copper and silver circles that glinted like a pirate's treasure
when the sun poured through the bedroom window.
When the jar was filled, Dad would sit at the kitchen table and
roll the coins before taking them to the bank. Taking the
coins to the bank was always a big production. Stacked neatly in
a small cardboard box, the coins were placed between Dad and
me on the seat of his old truck.
Each and every time, as we drove to the bank, Dad would look
at me hopefully. "Those coins are going to keep you out of the
textile mill, son. You're going to do better than me. This old mill
town's not going to hold you back."
Also, each and every time, as he slid the box of rolled coins
across the counter at the bank toward the cashier, he would
grin proudly. "These are for my son's college fund. He'll never
work at the mill all his life like me." We would always celebrate
each deposit by stopping for an ice cream cone.
I always got chocolate. Dad always got vanilla. When the clerk
at the ice cream parlor handed Dad his change, he would show
me the few coins nestled in his palm. "When we get home, we'll
start filling the jar again." He always let me drop the first coins
into the empty jar. As they rattled around with a brief, happy
jingle, we grinned at each other. "You'll get to college on
pennies, nickels, dimes and quarters," he said. "But you'll get
there. I'll see to that."
The years passed, and I finished college and took a
job in another town. Once, while visiting my parents, I used the
phone in their bedroom, and noticed that the pickle jar was
gone. It had served its purpose and had been removed. A lump
rose in my throat as I stared at the spot beside the dresser
where the jar had always stood. My dad was a man
of few words, and never lectured me on the values of
determination, perseverance, and faith. The pickle jar had
taught me all these virtues far more eloquently than the
most flowery of words could have done.
When I married, I told my wife Susan about the significant part
the lowly pickle jar had played in my life as a boy. In my
mind, it defined, more than anything else, how much my dad
had loved me. No matter how rough things got at home, Dad

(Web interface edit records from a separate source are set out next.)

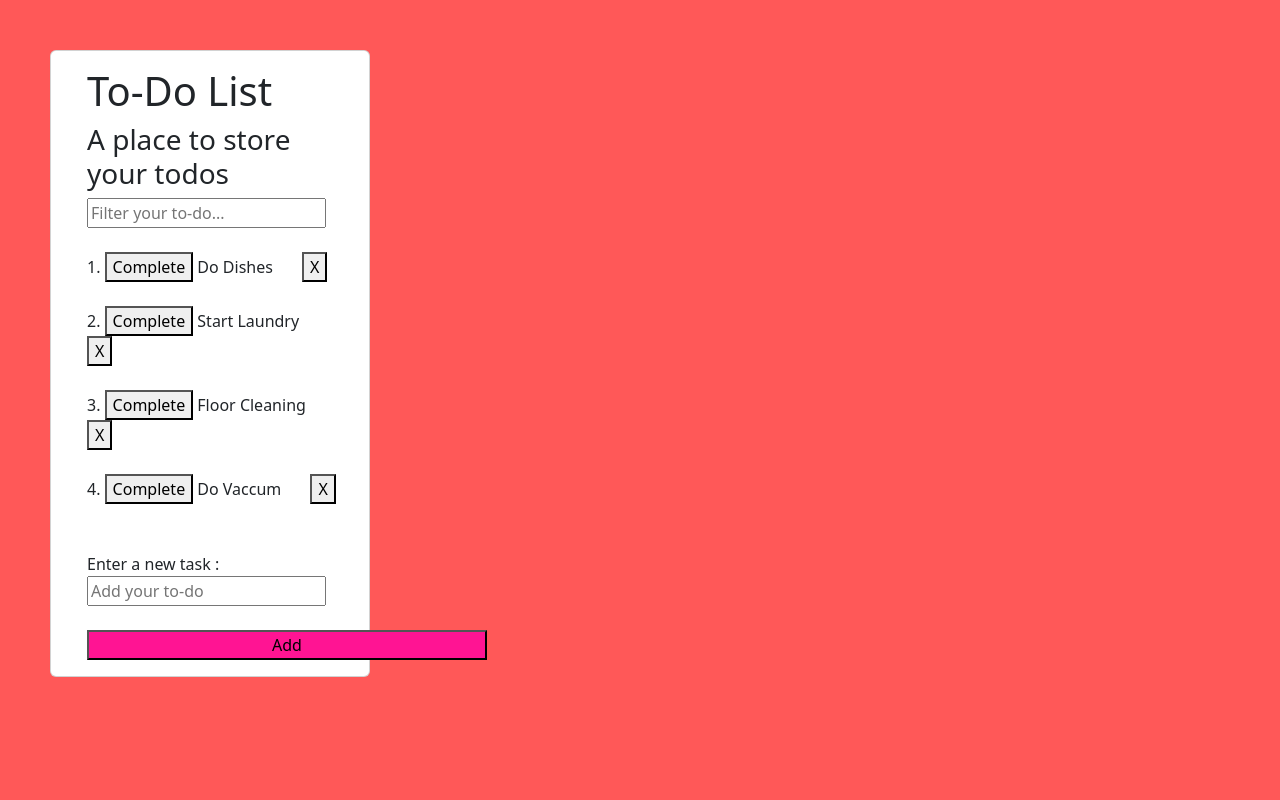
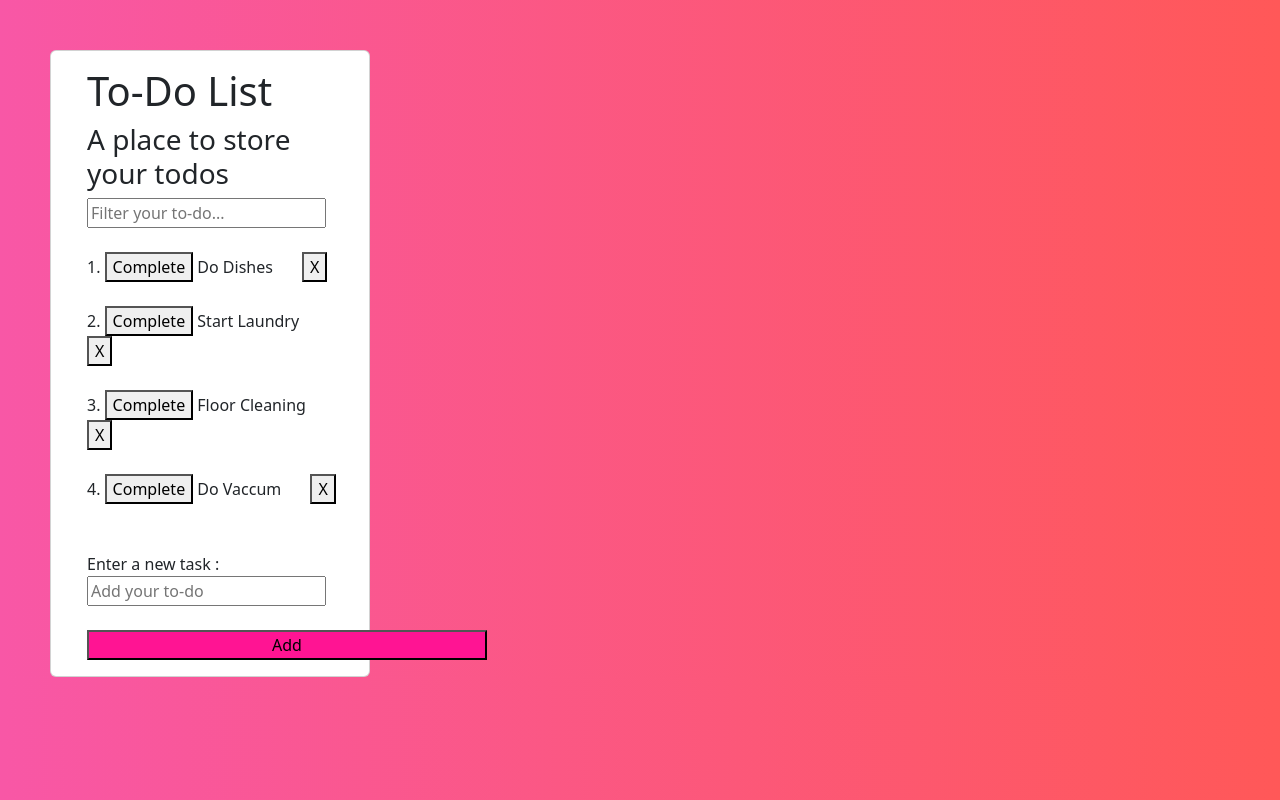
Before and after one commit to miraj00/to-do-list_Angular_Project, an Angular app: page / in a window 1280 px wide. Built offline with nearby package versions, Linux system fonts and the light colour scheme.

Commit message:
background color gradient issue fixed

```diff
--- a/src/app/app.component.css
+++ b/src/app/app.component.css
@@ -1,8 +1,8 @@
 
 body {
 
- /* background-color : -moz-linear-gradient(to right, #f857a6, #ff5858);  */
-    background-color : #ff5858;
+  background : linear-gradient(to right, #f857a6, #ff5858);
+   /* background-color : #ff5858; */
 
  }
 
```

continued to doggedly drop his coins into the jar. Even the
summer when Dad got laid off from the mill, and Mama had to
serve dried beans several times a week, not a single dime was
taken from the jar. To the contrary, as Dad looked across the
table at me, pouring catsup over my beans to make them more
palatable, he became more determined than ever to make a
way out for me. "When you finish college, Son," he told me, his
eyes glistening, You'll never have to eat beans again . . . unless
you want to."
The first Christmas after our daughter Jessica was born, we
spent the holiday with my parents. After dinner, Mom and Dad
sat next to each other on the sofa, taking turns cuddling their
first grandchild. Jessica began to whimper softly, and Susan
took her from Dad's arms.
"She probably needs to be changed, " she said, carrying the
baby into my parents' bedroom to diaper her. When Susan came
back into the living room, there was a strange mist in her eyes.
She handed Jessica back to Dad before taking my hand and
leading me into the room. "Look," she said softly, her eyes
directing me to a spot on the floor beside the dresser. To my
amazement, there, as if it had never been removed, stood
the old pickle jar, the bottom already covered with coins. I
walked over to the pickle jar, dug down into my pocket, and
pulled out a fistful of coins. With a gamut of emotions choking
me, I dropped the coins into the jar. I looked up and saw that
Dad, carrying Jessica, had slipped quietly into the room. Our
eyes locked, and I knew he was feeling the same emotions I felt.
Neither one of us could speak.
This truly touched my heart... I know it
has yours as well. Sometimes we are so busy adding up our
troubles that we forget to count our blessings. Sorrow looks
back. Worry looks around. Faith looks UP!